Task goal:
A word-for-word printout of the whole listing is needed.
- - -
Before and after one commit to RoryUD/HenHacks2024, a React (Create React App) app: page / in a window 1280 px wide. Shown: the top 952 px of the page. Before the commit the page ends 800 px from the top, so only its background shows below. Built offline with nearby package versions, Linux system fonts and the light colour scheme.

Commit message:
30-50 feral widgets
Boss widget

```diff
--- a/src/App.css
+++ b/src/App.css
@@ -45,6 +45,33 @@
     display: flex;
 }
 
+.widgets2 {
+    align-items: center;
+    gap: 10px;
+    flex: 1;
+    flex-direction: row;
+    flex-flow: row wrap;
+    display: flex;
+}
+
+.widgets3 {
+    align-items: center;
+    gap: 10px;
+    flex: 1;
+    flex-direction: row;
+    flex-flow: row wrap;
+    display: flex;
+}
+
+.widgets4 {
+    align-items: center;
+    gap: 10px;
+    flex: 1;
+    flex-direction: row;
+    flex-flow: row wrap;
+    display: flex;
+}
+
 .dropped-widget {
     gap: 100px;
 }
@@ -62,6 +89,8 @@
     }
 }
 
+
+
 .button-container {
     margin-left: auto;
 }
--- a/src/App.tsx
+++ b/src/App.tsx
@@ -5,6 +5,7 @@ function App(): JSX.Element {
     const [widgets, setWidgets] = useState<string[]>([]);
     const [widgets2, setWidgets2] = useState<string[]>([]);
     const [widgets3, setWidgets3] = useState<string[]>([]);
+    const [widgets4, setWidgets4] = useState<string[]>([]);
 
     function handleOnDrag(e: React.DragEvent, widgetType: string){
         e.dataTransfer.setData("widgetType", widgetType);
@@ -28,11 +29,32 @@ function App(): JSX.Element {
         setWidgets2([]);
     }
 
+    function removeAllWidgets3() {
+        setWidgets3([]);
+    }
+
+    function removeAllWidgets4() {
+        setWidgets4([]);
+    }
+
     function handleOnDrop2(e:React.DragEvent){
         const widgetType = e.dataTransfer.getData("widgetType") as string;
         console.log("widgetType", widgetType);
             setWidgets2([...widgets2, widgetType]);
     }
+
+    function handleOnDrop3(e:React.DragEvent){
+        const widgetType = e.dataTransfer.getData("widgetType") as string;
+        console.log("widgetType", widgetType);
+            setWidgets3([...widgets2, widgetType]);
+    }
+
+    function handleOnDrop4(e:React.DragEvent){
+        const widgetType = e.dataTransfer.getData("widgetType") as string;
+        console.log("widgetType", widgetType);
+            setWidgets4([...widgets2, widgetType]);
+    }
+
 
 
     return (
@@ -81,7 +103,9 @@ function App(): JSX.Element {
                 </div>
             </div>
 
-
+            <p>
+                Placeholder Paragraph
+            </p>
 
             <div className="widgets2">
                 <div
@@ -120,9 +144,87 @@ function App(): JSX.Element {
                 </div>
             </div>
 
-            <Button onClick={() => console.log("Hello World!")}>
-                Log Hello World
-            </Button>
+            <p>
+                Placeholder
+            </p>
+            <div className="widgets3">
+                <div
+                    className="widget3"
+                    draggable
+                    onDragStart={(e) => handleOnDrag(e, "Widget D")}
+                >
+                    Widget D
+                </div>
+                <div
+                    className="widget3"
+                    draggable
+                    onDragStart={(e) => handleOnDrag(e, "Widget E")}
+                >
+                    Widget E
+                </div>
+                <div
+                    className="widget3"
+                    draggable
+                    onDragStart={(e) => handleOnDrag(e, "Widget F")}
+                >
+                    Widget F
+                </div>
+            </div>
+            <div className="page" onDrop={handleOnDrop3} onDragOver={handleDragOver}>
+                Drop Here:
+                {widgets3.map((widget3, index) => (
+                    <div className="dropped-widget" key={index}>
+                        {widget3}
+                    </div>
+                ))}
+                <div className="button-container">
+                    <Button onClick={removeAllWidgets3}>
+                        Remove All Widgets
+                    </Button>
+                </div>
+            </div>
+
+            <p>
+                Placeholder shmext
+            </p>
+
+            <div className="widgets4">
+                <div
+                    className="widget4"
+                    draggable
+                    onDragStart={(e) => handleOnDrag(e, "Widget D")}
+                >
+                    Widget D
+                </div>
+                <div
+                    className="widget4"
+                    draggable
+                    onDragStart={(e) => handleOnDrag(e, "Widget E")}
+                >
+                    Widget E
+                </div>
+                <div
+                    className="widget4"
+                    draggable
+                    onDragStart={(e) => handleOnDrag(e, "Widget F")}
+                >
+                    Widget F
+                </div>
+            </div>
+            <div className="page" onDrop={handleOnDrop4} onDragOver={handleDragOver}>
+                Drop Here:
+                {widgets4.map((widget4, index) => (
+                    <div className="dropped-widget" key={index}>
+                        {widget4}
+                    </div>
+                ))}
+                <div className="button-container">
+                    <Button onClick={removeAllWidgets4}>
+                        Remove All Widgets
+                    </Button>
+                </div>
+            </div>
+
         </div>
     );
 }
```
- - -
Response:
Before and after one commit to RoryUD/HenHacks2024, a React (Create React App) app: page / in a window 1280 px wide. Shown: the top 952 px of the page. Before the commit the page ends 800 px from the top, so only its background shows below. Built offline with nearby package versions, Linux system fonts and the light colour scheme.

Commit message:
30-50 feral widgets
Boss widget

```diff
--- a/src/App.css
+++ b/src/App.css
@@ -45,6 +45,33 @@
     display: flex;
 }
 
+.widgets2 {
+    align-items: center;
+    gap: 10px;
+    flex: 1;
+    flex-direction: row;
+    flex-flow: row wrap;
+    display: flex;
+}
+
+.widgets3 {
+    align-items: center;
+    gap: 10px;
+    flex: 1;
+    flex-direction: row;
+    flex-flow: row wrap;
+    display: flex;
+}
+
+.widgets4 {
+    align-items: center;
+    gap: 10px;
+    flex: 1;
+    flex-direction: row;
+    flex-flow: row wrap;
+    display: flex;
+}
+
 .dropped-widget {
     gap: 100px;
 }
@@ -62,6 +89,8 @@
     }
 }
 
+
+
 .button-container {
     margin-left: auto;
 }
--- a/src/App.tsx
+++ b/src/App.tsx
@@ -5,6 +5,7 @@ function App(): JSX.Element {
     const [widgets, setWidgets] = useState<string[]>([]);
     const [widgets2, setWidgets2] = useState<string[]>([]);
     const [widgets3, setWidgets3] = useState<string[]>([]);
+    const [widgets4, setWidgets4] = useState<string[]>([]);
 
     function handleOnDrag(e: React.DragEvent, widgetType: string){
         e.dataTransfer.setData("widgetType", widgetType);
@@ -28,11 +29,32 @@ function App(): JSX.Element {
         setWidgets2([]);
     }
 
+    function removeAllWidgets3() {
+        setWidgets3([]);
+    }
+
+    function removeAllWidgets4() {
+        setWidgets4([]);
+    }
+
     function handleOnDrop2(e:React.DragEvent){
         const widgetType = e.dataTransfer.getData("widgetType") as string;
         console.log("widgetType", widgetType);
             setWidgets2([...widgets2, widgetType]);
     }
+
+    function handleOnDrop3(e:React.DragEvent){
+        const widgetType = e.dataTransfer.getData("widgetType") as string;
+        console.log("widgetType", widgetType);
+            setWidgets3([...widgets2, widgetType]);
+    }
+
+    function handleOnDrop4(e:React.DragEvent){
+        const widgetType = e.dataTransfer.getData("widgetType") as string;
+        console.log("widgetType", widgetType);
+            setWidgets4([...widgets2, widgetType]);
+    }
+
 
 
     return (
@@ -81,7 +103,9 @@ function App(): JSX.Element {
                 </div>
             </div>
 
-
+            <p>
+                Placeholder Paragraph
+            </p>
 
             <div className="widgets2">
                 <div
@@ -120,9 +144,87 @@ function App(): JSX.Element {
                 </div>
             </div>
 
-            <Button onClick={() => console.log("Hello World!")}>
-                Log Hello World
-            </Button>
+            <p>
+                Placeholder
+            </p>
+            <div className="widgets3">
+                <div
+                    className="widget3"
+                    draggable
+                    onDragStart={(e) => handleOnDrag(e, "Widget D")}
+                >
+                    Widget D
+                </div>
+                <div
+                    className="widget3"
+                    draggable
+                    onDragStart={(e) => handleOnDrag(e, "Widget E")}
+                >
+                    Widget E
+                </div>
+                <div
+                    className="widget3"
+                    draggable
+                    onDragStart={(e) => handleOnDrag(e, "Widget F")}
+                >
+                    Widget F
+                </div>
+            </div>
+            <div className="page" onDrop={handleOnDrop3} onDragOver={handleDragOver}>
+                Drop Here:
+                {widgets3.map((widget3, index) => (
+                    <div className="dropped-widget" key={index}>
+                        {widget3}
+                    </div>
+                ))}
+                <div className="button-container">
+                    <Button onClick={removeAllWidgets3}>
+                        Remove All Widgets
+                    </Button>
+                </div>
+            </div>
+
+            <p>
+                Placeholder shmext
+            </p>
+
+            <div className="widgets4">
+                <div
+                    className="widget4"
+                    draggable
+                    onDragStart={(e) => handleOnDrag(e, "Widget D")}
+                >
+                    Widget D
+                </div>
+                <div
+                    className="widget4"
+                    draggable
+                    onDragStart={(e) => handleOnDrag(e, "Widget E")}
+                >
+                    Widget E
+                </div>
+                <div
+                    className="widget4"
+                    draggable
+                    onDragStart={(e) => handleOnDrag(e, "Widget F")}
+                >
+                    Widget F
+                </div>
+            </div>
+            <div className="page" onDrop={handleOnDrop4} onDragOver={handleDragOver}>
+                Drop Here:
+                {widgets4.map((widget4, index) => (
+                    <div className="dropped-widget" key={index}>
+                        {widget4}
+                    </div>
+                ))}
+                <div className="button-container">
+                    <Button onClick={removeAllWidgets4}>
+                        Remove All Widgets
+                    </Button>
+                </div>
+            </div>
+
         </div>
     );
 }
```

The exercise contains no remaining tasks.